OLYMPIA – With a significant part of the state in flames and entire towns being evacuated, this is no time to throw the word “crisis” around lightly.
So it must be noted first and foremost that when the group that runs the state Senate invoked the “C” word Friday, they mean a crisis of a more theoretical nature.
The Majority Coalition Caucus foresees a constitutional crisis, contending the state Supreme Court usurped the Legislature’s role in deciding how the state should spend some of our money.
Late last week they asked leaders of the other legislative gaggles – House Democrats, House Republicans and Senate Democrats – to join them in a yet-to-be determined counterattack to the perceived invasion of the court into their territory over public school funding.
If you wonder why the other groups have party affiliations and the crisis invokers do not, it’s because the 25 Republicans, who would be a majority all by themselves, hang out with one disaffected Democrat, Tim Sheldon of Potlatch. They laid claim to the coalition title back when they needed his vote to rise out of the minority, and stuck with it.
In a detailed missive, 18 Senate Republicans plus Sheldon laid out a case that by telling the Legislature it was falling down on its constitutional duty to adequately pay for public schools – then giving lawmakers short shrift when they ponied up a record amount of new money for education by demanding an actual plan for completing the task – the court was treating them like the Rodney Dangerfield of co-equal government branches. To make matters worse, the court levied a fine of $100,000 a day until the Legislature came up with a plan to solve a particularly vexing problem with the way the state pushes some of the cost of paying teachers off on many school districts. (Trust me when I say you’d enjoy a root canal more than drilling down into this topic.)

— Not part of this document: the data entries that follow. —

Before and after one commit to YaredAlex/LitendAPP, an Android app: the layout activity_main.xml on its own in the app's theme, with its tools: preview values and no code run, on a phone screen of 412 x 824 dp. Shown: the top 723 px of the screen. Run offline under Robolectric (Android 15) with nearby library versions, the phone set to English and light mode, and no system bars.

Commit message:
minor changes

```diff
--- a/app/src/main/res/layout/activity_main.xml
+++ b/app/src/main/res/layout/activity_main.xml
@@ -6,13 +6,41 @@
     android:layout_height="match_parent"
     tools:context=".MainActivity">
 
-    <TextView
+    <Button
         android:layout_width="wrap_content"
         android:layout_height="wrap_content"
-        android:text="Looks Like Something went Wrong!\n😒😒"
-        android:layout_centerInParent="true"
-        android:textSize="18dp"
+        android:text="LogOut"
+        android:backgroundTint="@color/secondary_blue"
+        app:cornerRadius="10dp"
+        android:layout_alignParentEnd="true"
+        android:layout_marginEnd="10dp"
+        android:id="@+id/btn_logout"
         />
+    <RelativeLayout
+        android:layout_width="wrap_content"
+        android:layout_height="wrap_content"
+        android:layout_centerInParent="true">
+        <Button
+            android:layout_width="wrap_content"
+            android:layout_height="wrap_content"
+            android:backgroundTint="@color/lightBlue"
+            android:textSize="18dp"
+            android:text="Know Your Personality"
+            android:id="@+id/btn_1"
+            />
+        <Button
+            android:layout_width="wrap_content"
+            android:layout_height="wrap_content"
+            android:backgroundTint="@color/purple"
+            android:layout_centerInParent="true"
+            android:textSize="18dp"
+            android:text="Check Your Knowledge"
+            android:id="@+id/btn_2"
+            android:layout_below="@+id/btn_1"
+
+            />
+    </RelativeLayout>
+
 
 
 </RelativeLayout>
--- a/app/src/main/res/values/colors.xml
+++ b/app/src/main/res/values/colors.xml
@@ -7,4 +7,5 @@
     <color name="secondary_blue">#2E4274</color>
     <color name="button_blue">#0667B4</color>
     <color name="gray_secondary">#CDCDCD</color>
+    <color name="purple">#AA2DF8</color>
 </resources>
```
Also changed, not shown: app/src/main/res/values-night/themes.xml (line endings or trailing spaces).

The money was ordered to be put into a special account to benefit basic education. Lacking the authority to call them back into a special session, the court tried to entice them with an offer to waive the fine if they came back and crafted a plan.
“It’s our opinion they’ve overstepped their bounds, appropriating money and telling us how to spend it,” said signatory Sen. Mike Padden, a Spokane Valley Republican who has switched hats from legislator to judge to legislator over the last 35 years.
The court’s order presents some pretty interesting legal issues, such as where does that fine come from and where does it go. Not only would the Legislature have to vote to appropriate money to pay the fine, it would have to authorize the special account to put it in. Lawmakers could do nothing and give the court a raised middle digit.
A spokesman for the state Treasurer’s Office said they’ll keep a running tab of how much the fine would be, should the Legislature decide to pay it, but they have no authority to take 1,000 Benjamins out of the state safe and stick them in a special locked drawer each day. If the Legislature were to set up the account and put the money in, it would also be up to lawmakers to decide how to spend it on “basic education,” which is a pretty broad topic.
“I think they’ve got themselves in a box,” Padden said.
Legislators may be in another box on the same shelf. There’s no clear way for the Legislature to challenge the order and fine. They can ask for a rehearing and reconsideration, but the justices were pretty clear they’d had it with the Legislature’s inability to come up with a plan to finish a task first laid out in 2012. The lawmakers’ letter lists ways they think the court order violates the U.S. Constitution as well as the Washington Constitution, but good luck getting the federal courts involved in a state fight of this nature.
The letter-writers are not alone in being irked about the latest court order, but they did not get an immediate buy-in from the other caucuses. House Republican leadership was tied up Friday and hadn’t read the letter. But several of their members have called for the justices’ impeachment, including Rep. Matt Manweller, a political science professor at Central Washington University who described the letter as a pushback against a ridiculous court order on his Facebook page.
Senate Minority Leader Sharon Nelson suggested her colleagues across the aisle spend their energy on education issues not legal battles. The House Democrats’ chief budget writer, Rep. Ross Hunter, described the order as politically and practically inconvenient, but not a constitutional crisis.
It’s not unusual for one branch of government to tell another what to do, Hunter said: the Legislature puts strings on appropriations to force the executive branch’s hand. Compared to other states where courts have shut down parts of government in disputes over budget issues, this is pretty measured so far, he said.
Gov. Jay Inslee – who has to herd the cats into some sort of agreement about developing a plan if there is to be a special session – said letter-writers seemed more focused on “a legally dubious theory that attacks the court rather than on finding a productive solution to our education challenge.”
If legislators decide to mount a challenge, the justices are unlikely to play Emily Litella and issue the judicial equivalent of “Never Mind”. But no one can predict what the court will do if the Legislature won’t do what it ordered last week.
That’s not really a crisis. But it is a conundrum.